During my school days in rural Kerala in the 1940s, life was spartan and luxuries we take for granted today were unknown. My village had an agricultural community. There was no electricity in my house or anywhere else. We used to walk to school barefoot, though it was more than 5 km away.
Small shops sold bare essentials, things which were not locally produced. For buying other commodities, we had to travel to faraway towns. New clothes, the bare minimum required, were bought only once a year during the festival season.
If somebody got sick, only local remedies were at hand. Modern medical facilities were available in towns where one went only if absolutely necessary. Transport facilities were limited.
In my childhood, epidemics such as cholera and smallpox were not unusual, and when they happened, they ran their course taking many lives. Viral and bacterial diseases which we today take in our stride, were often fatal. Lifestyle and age-related diseases were less common than today, probably because only the fittest lived to a ripe old age. “Old age” then was young by today’s standards.
Were we “poor”? My family and those at that economic level did not consider ourselves poor mainly because our needs were limited. We had enough food, clothing and shelter. Medical and recreational facilities were considered adequate. Family ties were strong. Our parents were able to provide us basic education and in some cases, even higher education. Agriculture provided a livelihood if one was ready to do hard work, and salaried jobs were available for the privileged few.

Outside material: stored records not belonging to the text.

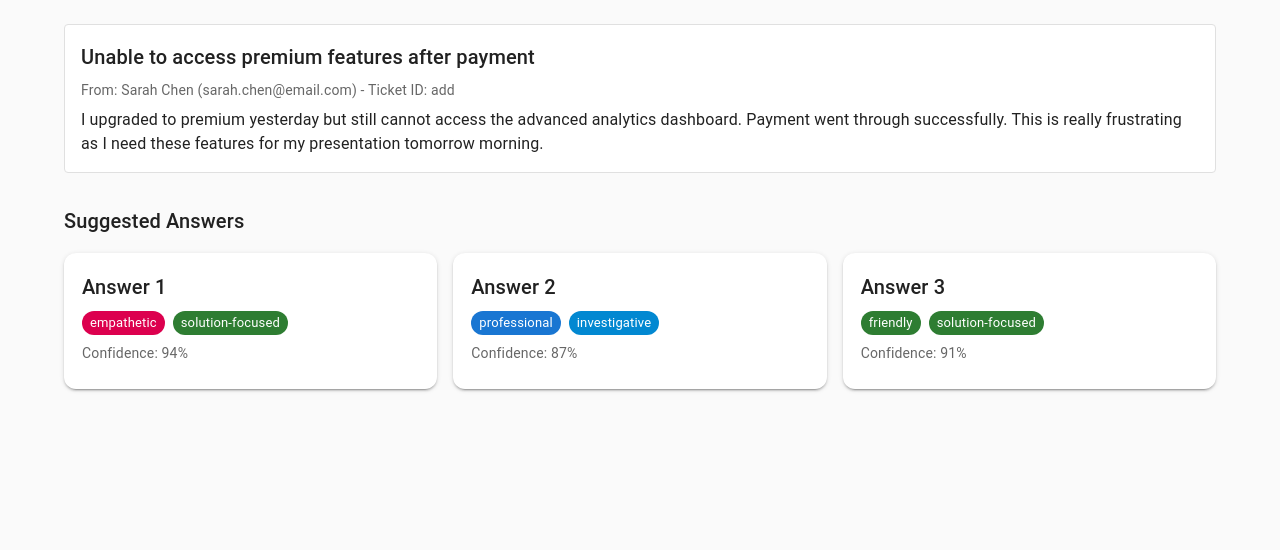
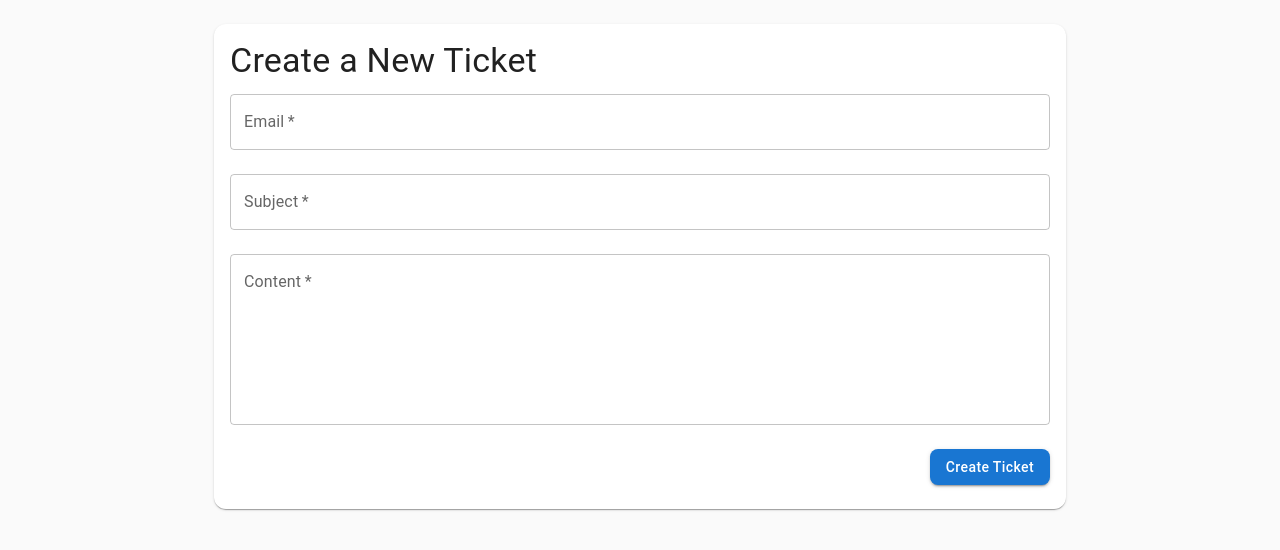
Before and after one commit to RomainJeff/openai-hackathon-vivalehack, a Next.js app: page /tickets/add in a window 1280 px wide. Shown: the top 550 px of the page. Built offline with nearby package versions, Linux system fonts and the light colour scheme.

Commit message:
feat: add APIs for tickets + connect to UI

```diff
--- /dev/null
+++ b/app/api/tickets/[id]/route.ts
@@ -0,0 +1,43 @@
+import { NextResponse } from 'next/server';
+import { getTicketById, saveTicket } from '@/services/ticketService';
+
+export async function GET(
+  request: Request,
+  { params }: { params: { id: string } }
+) {
+  try {
+    const ticket = getTicketById(params.id);
+
+    if (ticket) {
+      return NextResponse.json(ticket);
+    } else {
+      return NextResponse.json({ message: 'Ticket not found' }, { status: 404 });
+    }
+  } catch (error) {
+    console.error('Error fetching ticket:', error);
+    return NextResponse.json({ message: 'Internal Server Error' }, { status: 500 });
+  }
+}
+
+export async function PUT(
+  request: Request,
+  { params }: { params: { id: string } }
+) {
+  try {
+    const existingTicket = getTicketById(params.id);
+
+    if (!existingTicket) {
+      return NextResponse.json({ message: 'Ticket not found' }, { status: 404 });
+    }
+
+    const body = await request.json();
+    const updatedTicket = { ...existingTicket, ...body };
+
+    saveTicket(updatedTicket);
+
+    return NextResponse.json(updatedTicket);
+  } catch (error) {
+    console.error('Error updating ticket:', error);
+    return NextResponse.json({ message: 'Internal Server Error' }, { status: 500 });
+  }
+}
--- /dev/null
+++ b/app/api/tickets/route.ts
@@ -0,0 +1,32 @@
+import { NextResponse } from 'next/server';
+import { getTickets, saveTicket } from '@/services/ticketService';
+import { Ticket, TicketStatus } from '@/types/ticket';
+
+export async function GET() {
+  const tickets = getTickets();
+  return NextResponse.json(tickets);
+}
+
+export async function POST(request: Request) {
+  const { subject, email, content } = await request.json();
+
+  if (!subject || !email || !content) {
+    return NextResponse.json({ error: 'Missing required fields' }, { status: 400 });
+  }
+
+  const newTicket: Ticket = {
+    id: `TK-${Date.now()}`,
+    subject,
+    email,
+    content,
+    status: TicketStatus.WAITING_FOR_PICKUP,
+    agentState: {},
+    finalAnswer: '',
+    createdAt: new Date(),
+    updatedAt: new Date(),
+  };
+
+  saveTicket(newTicket);
+
+  return NextResponse.json(newTicket, { status: 201 });
+}
--- a/app/tickets/[id]/page.tsx
+++ b/app/tickets/[id]/page.tsx
@@ -1,6 +1,6 @@
 "use client"
 
-import { useState } from "react"
+import { useState, useEffect } from "react"
 import {
   Box,
   Typography,
@@ -13,6 +13,7 @@ import {
   CardContent,
 } from "@mui/material"
 import { Send, ContentCopy } from "@mui/icons-material"
+import { Ticket } from "@/types/ticket"
 
 interface AIResponseProposal {
   id: string
@@ -22,17 +23,6 @@ interface AIResponseProposal {
   responseText: string
   reasoning: string
   estimatedReadTime: string
-}
-
-const currentTicket = {
-  id: "TK-001",
-  title: "Unable to access premium features after payment",
-  description:
-    "I upgraded to premium yesterday but still cannot access the advanced analytics dashboard. Payment went through successfully. This is really frustrating as I need these features for my presentation tomorrow morning.",
-  customer: {
-    name: "Sarah Chen",
-    email: "sarah.chen@email.com",
-  },
 }
 
 const aiProposals: AIResponseProposal[] = [
@@ -109,9 +99,32 @@ The Support Team`,
 ]
 
 export default function TicketPage({ params }: { params: { id: string } }) {
+  const [ticket, setTicket] = useState<Ticket | null>(null)
   const [selectedProposal, setSelectedProposal] =
     useState<AIResponseProposal | null>(null)
   const [editedResponse, setEditedResponse] = useState("")
+
+  useEffect(() => {
+    const fetchTicket = async () => {
+      try {
+        const response = await fetch(`/api/tickets/${params.id}`)
+        if (response.ok) {
+          const data = await response.json()
+          setTicket(data)
+        } else {
+          console.error("Failed to fetch ticket")
+          setTicket(null)
+        }
+      } catch (error) {
+        console.error("An error occurred while fetching the ticket:", error)
+        setTicket(null)
+      }
+    }
+
+    if (params.id) {
+      fetchTicket()
+    }
+  }, [params.id])
 
   const handleSelectProposal = (proposal: AIResponseProposal) => {
     setSelectedProposal(proposal)
@@ -152,6 +165,14 @@ export default function TicketPage({ params }: { params: { id: string } }) {
     }
   }
 
+  if (!ticket) {
+    return (
+      <Box sx={{ display: "flex", justifyContent: "center", alignItems: "center", minHeight: "100vh" }}>
+        <Typography>Loading ticket...</Typography>
+      </Box>
+    );
+  }
+
   return (
     <Box sx={{ minHeight: "100vh", bgcolor: "grey.50", p: 3 }}>
       <Container maxWidth="lg">
@@ -166,13 +187,12 @@ export default function TicketPage({ params }: { params: { id: string } }) {
           }}
         >
           <Typography variant="h6" component="h2" gutterBottom>
-            {currentTicket.title}
+            {ticket.subject}
           </Typography>
           <Typography variant="body2" color="text.secondary" sx={{ mb: 1 }}>
-            From: {currentTicket.customer.name} ({currentTicket.customer.email})
-            - Ticket ID: {params.id}
+            From: {ticket.email} - Ticket ID: {params.id}
           </Typography>
-          <Typography variant="body1">{currentTicket.description}</Typography>
+          <Typography variant="body1">{ticket.content}</Typography>
         </Box>
 
         <Typography variant="h6" component="h2" sx={{ mb: 2 }}>
--- /dev/null
+++ b/app/tickets/add/page.tsx
@@ -0,0 +1,113 @@
+"use client";
+
+import { useState, FormEvent } from 'react';
+import { useRouter } from 'next/navigation';
+import {
+  Container,
+  Typography,
+  TextField,
+  Button,
+  Box,
+  Stack,
+  Alert,
+  CircularProgress,
+  Card,
+  CardContent,
+} from '@mui/material';
+
+export default function AddTicketPage() {
+  const [subject, setSubject] = useState('');
+  const [email, setEmail] = useState('');
+  const [content, setContent] = useState('');
+  const [isLoading, setIsLoading] = useState(false);
+  const [error, setError] = useState<string | null>(null);
+  const router = useRouter();
+
+  const handleSubmit = async (e: FormEvent) => {
+    e.preventDefault();
+    setIsLoading(true);
+    setError(null);
+
+    try {
+      const response = await fetch('/api/tickets', {
+        method: 'POST',
+        headers: {
+          'Content-Type': 'application/json',
+        },
+        body: JSON.stringify({ subject, email, content }),
+      });
+
+      if (!response.ok) {
+        const errorData = await response.json();
+        throw new Error(errorData.error || 'Something went wrong');
+      }
+
+      const newTicket = await response.json();
+
+      router.push(`/tickets/${newTicket.id}`);
+
+    } catch (err: any) {
+      setError(err.message);
+    } finally {
+      setIsLoading(false);
+    }
+  };
+
+  return (
+    <Box sx={{ minHeight: "100vh", bgcolor: "grey.50", p: 3 }}>
+      <Container maxWidth="md">
+        <Card>
+          <CardContent>
+            <Typography variant="h4" component="h1" gutterBottom>
+              Create a New Ticket
+            </Typography>
+            <form onSubmit={handleSubmit}>
+              <Stack spacing={3}>
+                {error && <Alert severity="error">{error}</Alert>}
+                <TextField
+                  label="Email"
+                  variant="outlined"
+                  type="email"
+                  value={email}
+                  onChange={(e) => setEmail(e.target.value)}
+                  required
+                  fullWidth
+                />
+                <TextField
+                  label="Subject"
+                  variant="outlined"
+                  type="text"
+                  value={subject}
+                  onChange={(e) => setSubject(e.target.value)}
+                  required
+                  fullWidth
+                />
+                <TextField
+                  label="Content"
+                  variant="outlined"
+                  multiline
+                  rows={6}
+                  value={content}
+                  onChange={(e) => setContent(e.target.value)}
+                  required
+                  fullWidth
+                />
+                <Box sx={{ display: 'flex', justifyContent: 'flex-end' }}>
+                  <Button
+                    type="submit"
+                    variant="contained"
+                    color="primary"
+                    disabled={isLoading}
+                    startIcon={isLoading ? <CircularProgress size={20} /> : null}
+                  >
+                    {isLoading ? 'Submitting...' : 'Create Ticket'}
+                  </Button>
+                </Box>
+              </Stack>
+            </form>
+          </CardContent>
+        </Card>
+      </Container>
+    </Box>
+  );
+}
--- a/services/ticketService.ts
+++ b/services/ticketService.ts
@@ -3,19 +3,22 @@ import { Ticket } from "@/types/ticket";
 import fs from 'fs';
 import path from 'path';
 
-const TICKETS_FILE = path.resolve(__dirname, './data/tickets.json');
+const TICKETS_FILE = path.join(process.cwd(), 'data', 'tickets.json');
 
-const getTickets = (): Ticket[] => {
+export const getTickets = (): Ticket[] => {
     try {
         const data = fs.readFileSync(TICKETS_FILE, 'utf-8');
         return JSON.parse(data);
-    } catch (error) {
+    } catch (error: any) {
+        if (error.code === 'ENOENT') {
+            return [];
+        }
         console.error('Error reading tickets:', error);
         return [];
     }
 };
 
-const getTicketById = (id: string): Ticket | undefined => {
+export const getTicketById = (id: string): Ticket | undefined => {
     const tickets = getTickets();
     return tickets.find(ticket => ticket.id === id);
 };
```
Also changed, not shown: app/tickets/page.tsx (+59 -30 lines), data/tickets.json (added, +13 -0 lines).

This happy state of affairs was enjoyed by only a few. The majority of the populace lived below the poverty line, drawn well below “acceptable” standards.
Poverty was there all around me. People suffering from hunger and diseases, high infant mortality and children dying or stunted by malnutrition and life in squalour and poor hygiene too were all around me. My generation grew up witnessing a new technological revolution, into privileges and lifestyle changes which took place at a bewildering pace, mind-boggling compared with the range of advances that my parents experienced during their lifetime. I am fully conscious that people like me are enjoying the benefits of advancements brought about mainly by the developed nations at a considerable cost to natural resources and by causing environmental degradation. The people of the less developed world are certainly not trying to slow down in this race towards progress, but are trying to fast catch up. Development experts and environmental activists assure us that unless drastic action is taken, earth is fast moving towards destruction, be it due to global warming, climate change, resource depletion or other disasters.
Do I feel guilty about it? The answer is, “yes” and “no”. “No”, because the suffering and deprivations that I have experienced during the early days of my life are fresh in my mind. Just as the world of more than two centuries ago accepted and enjoyed the fruits of the Industrial Revolution without a thought for the negative side of the changes, people of my generation accept the upward spiral of lifestyle changes as our right without guilt. It has always been like that, the onward march with the slogan “Excelsior”. The weak may fall by the wayside, the earth may change irreversibly, there is no stopping progress. Did you ask, “How dare you? We are on the brink of a mass extinction and all we can talk about is material comforts and eternal economic growth”, to borrow Greta Thunberg’s words. In my deep conscience, such questions raise their heads. I have learnt to close my mind to such inconvenient thoughts. Yes, in my heart, I feel guilty.
(The author is a retired Professor